While you were chosen for LSMSA as the best-and-brightest of Louisiana, for college admissions you are competing against the best-and-brightest nationally and internationally. That puts you up against students from other math and science schools, from some excellent normal high schools, and from dedicated, private college preparatory schools. My experience upon arriving at MIT was not that I was ahead of my peers, but rather that my LSMSA education brought me up to equal starting terms with my peers from around the world. I have been surprised at what is covered in some of the "normal" public high schools outside of Louisiana. Coming straight from normal Ouachita parish public schools, I would have arrived at MIT with a sorely deficient background, and more likely, would not have been seriously considered as an applicant.
The benefit of going to LSMSA is not that you get to take college-level courses, but that you get a high-school curriculum on par with the best high schools in the nation so that you are ready to attend the best universities in the nation.

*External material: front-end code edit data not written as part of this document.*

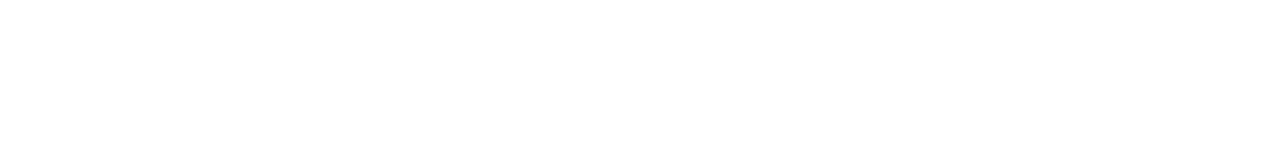
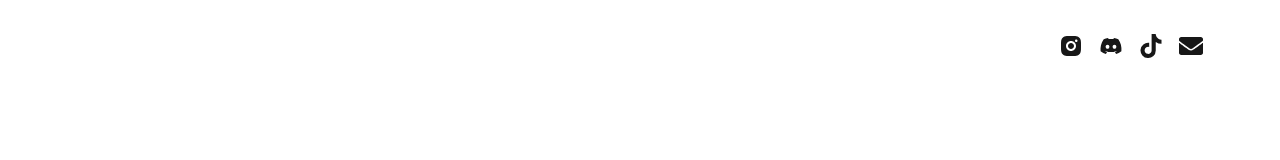
Before and after one commit to liftoffcreative-us/storybook_soiree, a Next.js app: page / in a window 1280 px wide. Shown: the top 160 px of the page. Built offline with nearby package versions, Linux system fonts and the light colour scheme; a web font is replaced by a local one.

Commit message:
added social icons

```diff
--- a/app/components/NavBar.jsx
+++ b/app/components/NavBar.jsx
@@ -1,9 +1,12 @@
 import React from 'react';
 import Image from 'next/image';
+import { RiInstagramFill, RiDiscordFill } from 'react-icons/ri';
+import { FaTiktok } from 'react-icons/fa6';
+import { FaEnvelope } from 'react-icons/fa';
 
 const NavBar = () => {
   return (
-    <nav className='flex fixed items-center justify-between w-screen h-[10vh] px-[10vw] py-2 z-50 overflow-hidden'>
+    <nav className='flex fixed items-center justify-between w-screen h-[10vh] px-[6vw] py-2 z-50 overflow-hidden'>
       <a href='#home' id='logo' className='flex items-center h-[100%]'>
         <Image
           src='/logoWhiteLong.svg'
@@ -13,7 +16,7 @@
           className='h-[80%] w-auto'
         />
       </a>
-      <ul className='flex items-center justify-end gap-12 w-[60vw] h-[10vh] mt-3 text-white font-indivisible'>
+      <ul className='flex items-center justify-end gap-12 w-[70vw] h-[10vh] mt-3 text-white font-indivisible'>
         <a href='#home'>
           <li>HOME</li>
         </a>
@@ -33,6 +36,20 @@
           <li>BOOK SHOP</li>
         </a>
       </ul>
+      <div className='flex items-center gap-4 justify-center h-[10vh] mt-3 pl-12'>
+        <a href=''>
+          <RiInstagramFill className='text-[1.5em]' />
+        </a>
+        <a href=''>
+          <RiDiscordFill className='text-[1.5em]' />
+        </a>
+        <a href=''>
+          <FaTiktok className='text-[1.5em]' />
+        </a>
+        <a href=''>
+          <FaEnvelope className='text-[1.5em]' />
+        </a>
+      </div>
     </nav>
   );
 };
```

I have now seen many examples of students who aren't really ready for college, and who are doing everyone (themselves, their parents, their university) a disservice in going through the motions. Often it's just a case of maturity---they should really wait and come back when they are older and more ready to learn. The same people 2--4 years later will be excellent students.
I count my brother as one of them. The first time through college, he wanted to play around. He didn't have anything that excited him or he was passionate to learn about. He got bad grades and exited with an associated degree. Then he worked for a while doing technical drafting. He found something he liked, and he found that he didn't have the knowledge and skills he needed to be anything other than someone else's draftsman...and these guys weren't smarter than him, they just knew some stuff he did not. The second time through college, he had a mission. He had something he wanted to learn. This time it was fun. The courses were all good stuff (even the math!) that he had a use for. ...and, when you want to learn the stuff, the grades are secondary (but tend to fall into place). He now has a Master's in Architecture and has found a life calling which he enjoys.
For another (excellent) description of this phenomena, see Phaedrus' demonstrator in chapter 16 of Zen and the Art of Motorcycle Maintenance (Robert Pirsg).
Unfortunately, our university system is setup largely to review and accept students right out of high school. I'm sure older students who have taken some time off after high school will have some different challenges with the college admissions process.